The Heavenly Echoes Headline Christmas Benefit Concert
By Don Wilcock
Greater Nippertown’s premier gospel group the Heavenly Echoes will headline the annual Fruit of the Spirit Christmas benefit concert at TJ’s Flightline Pub in Glenville at 7pm on Saturday (December 10).
I have to admit I was a bit concerned when I first booked the Heavenly Echoes for this annual event two years ago. Would this be the ultimate clash of cultures?
I met the Heavenly Echoes when I hosted a gospel benefit for Troy’s Sanctuary for Independent Media in 2009. The group was together on a bill with the Duryee AME Zion Church Male Chorus, the Oak Grove Missionary Baptist Church Male Chorus and spiritual vocalist Anne Terrell. The Heavenly Echoes were the shining stars in a galaxy of Sunday morning musical inspirations that night.
Together since 1960, they’ve performed at Saratoga First Night every New Year’s Eve for the last decade, and their lead vocalist Earl Thorpe has a pedigree that goes back six decades to a time when he played an Easter show at the Apollo Theatre in Harlem with his doo-wop group the Fidelities on the same bill with Fats Domino, the Coasters, the Flamingos and the Dells.
But how would they go over on a Saturday night in suburban Glenville playing to a relatively younger crowd of white folks out for a night on the town? Our society of late has leaned over backwards to take Christ out of Christmas, and these guys make no bones about their divine inspiration. Could they reach a Saturday reveler with a second drink in his hand?

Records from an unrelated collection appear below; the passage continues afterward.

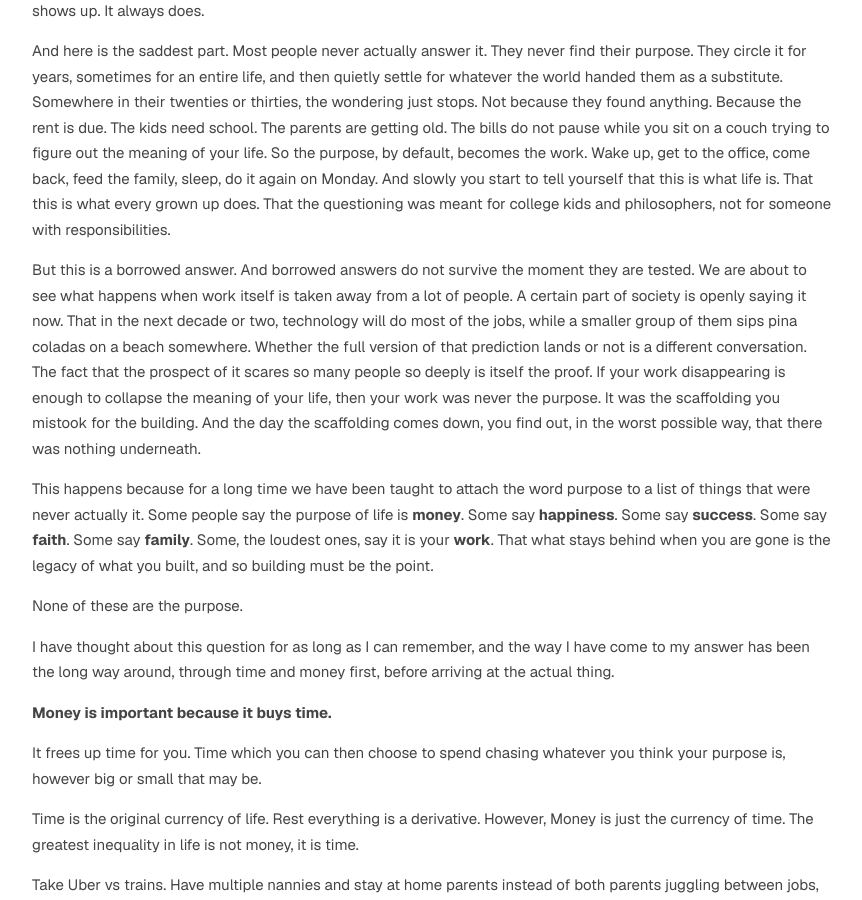
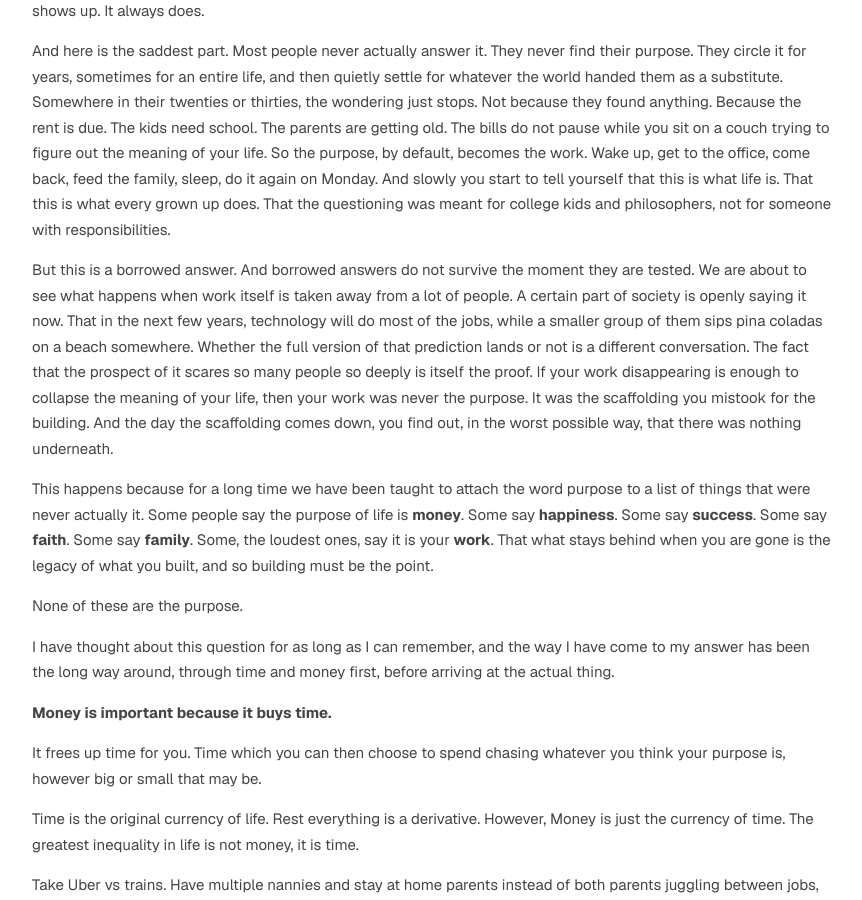
Before and after one commit to trmanish/trmanish.github.io, a Jekyll site: the page built from _posts/2026-05-14-the-purpose-of-life-is-people-letting-them-go-is-the-goal.md, in a window 1280 px wide and 900 px high, scrolled down 863 px. Shown: the whole window, without its empty margins (208-1070 px from the left). Built offline with Jekyll 4.4.1, drawn with Linux system fonts in a browser that asks for light colours.

Commit message:
Tighten timeline to next few years

```diff
--- a/_posts/2026-05-14-the-purpose-of-life-is-people-letting-them-go-is-the-goal.md
+++ b/_posts/2026-05-14-the-purpose-of-life-is-people-letting-them-go-is-the-goal.md
@@ -27,7 +27,7 @@ For some, it shows up at twenty, sitting on the floor of a college dorm. For som
 
 And here is the saddest part. Most people never actually answer it. They never find their purpose. They circle it for years, sometimes for an entire life, and then quietly settle for whatever the world handed them as a substitute. Somewhere in their twenties or thirties, the wondering just stops. Not because they found anything. Because the rent is due. The kids need school. The parents are getting old. The bills do not pause while you sit on a couch trying to figure out the meaning of your life. So the purpose, by default, becomes the work. Wake up, get to the office, come back, feed the family, sleep, do it again on Monday. And slowly you start to tell yourself that this is what life is. That this is what every grown up does. That the questioning was meant for college kids and philosophers, not for someone with responsibilities.
 
-But this is a borrowed answer. And borrowed answers do not survive the moment they are tested. We are about to see what happens when work itself is taken away from a lot of people. A certain part of society is openly saying it now. That in the next decade or two, technology will do most of the jobs, while a smaller group of them sips pina coladas on a beach somewhere. Whether the full version of that prediction lands or not is a different conversation. The fact that the prospect of it scares so many people so deeply is itself the proof. If your work disappearing is enough to collapse the meaning of your life, then your work was never the purpose. It was the scaffolding you mistook for the building. And the day the scaffolding comes down, you find out, in the worst possible way, that there was nothing underneath.
+But this is a borrowed answer. And borrowed answers do not survive the moment they are tested. We are about to see what happens when work itself is taken away from a lot of people. A certain part of society is openly saying it now. That in the next few years, technology will do most of the jobs, while a smaller group of them sips pina coladas on a beach somewhere. Whether the full version of that prediction lands or not is a different conversation. The fact that the prospect of it scares so many people so deeply is itself the proof. If your work disappearing is enough to collapse the meaning of your life, then your work was never the purpose. It was the scaffolding you mistook for the building. And the day the scaffolding comes down, you find out, in the worst possible way, that there was nothing underneath.
 
 This happens because for a long time we have been taught to attach the word purpose to a list of things that were never actually it. Some people say the purpose of life is **money**. Some say **happiness**. Some say **success**. Some say **faith**. Some say **family**. Some, the loudest ones, say it is your **work**. That what stays behind when you are gone is the legacy of what you built, and so building must be the point.
 
```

The cause was appropriate. Now in its 11th year, Fruit of the Spirit raises money to buy gifts for needy children from more than 90 families in Schenectady County. Founded by my stepdaughter Tanneal Green, Fruit of The Spirit goes beyond the usual Christmas toy drive in that it provides gifts that recipient children specifically have asked for rather than the generic doll or truck “for every boy and girl” that other Christmas charities provide. Fruit of the Spirit works in conjunction with Schenectady Municipal Housing and Schenectady County Community College.
On that cold December night two years ago, the Heavenly Echoes came out of the chute swingin’ and singin.’ Taking the Temptations’ 1965 number one hit “My Girl,” they changed the lyric to “My God” and nailed the classic to the wall. All conversation in the bar came to a halt. The crowd was riveted as these seasoned veterans carried the genre-bending classic into their spiritual realm: “I´ve got sunshine/On a cloudy day/When it´s cold outside/I´ve got the month of May/Well, I guess you´d say/What can make me feel this way/ My God, my God, my God/Talkin´ ´bout my God, my God….”
I love good gospel music. Great gospel music transcends its secular first cousin the blues. I saw a West Side Chicago gospel fest many years ago that became the yardstick against which I measure all subsequent gospel performances I’ve attended. The Heavenly Echoes match any of the performers I saw that Sunday in the Windy City, including the late Otis Clay. And they’re back this year for the Fruit of the Spirit benefit by popular demand. On Saturday, singers Hayes Coleman, Earl Thorpe and Decky Lawson will be accompanied by guitarists Earl Kornegay and Anthony Fason, drummer Kenny Ketter and bassist Joe Abbey.
If the Heavenly Echoes’ credentials and word of mouth buzz from the last two years’ Fruit of the Spirit benefits don’t convince you that this is a must-be-there feel-good event, just check out the credentials of bass singer Earl Thorpe alone. He was a founding member of The Fidelities, an Albany-based doo wop group that hit the charts in 1958 with “The Things I Love,” a song that landed them their second Apollo appearance on the same bill as Etta James, Little Willie John, the Danleers, the Kalin Twins, Sonny Til and the Upsetters.
The Fidelities recorded several more singles including “(Oh What a Girl) This Girl of Mine,” “Memories of You” and “Walk with the Wind” for Baton Records, a label that had hits with Ann Cole (who claimed to have written “I’ve Got My Mojo Working”).
In the ’70s and ’80s, Thorpe made Local 518 appearances at Rudy’s and Otto’s with a show band called Miss Maggie’s Children. They dressed like Sly & the Family Stone and covered hitmakers from Sam & Dave to the Everly Brothers.
Asked whose idea it was to do “My Girl” as “My God,” Thorpe says without hesitation, “Me! I got three or four of them like that. ‘Lean on Me’ to ‘Lean on God.’ I’m gonna take you to a place. I’m gonna take you down memory lane, (but) I don’t want you to think you’re in the Soul Shack or you’re back at Kittles,” (two Albany soul music venues of the ’60s.
Also on the bill Saturday will be JV & the Cutters, a very electric and original blues-inflected rock band that effortlessly glides from Rolling Stones hits to originals by singer/songwriter/guitarist Joe Abbey. The Cutters also feature bassist Peter Marshall and drummer Decky Lawson.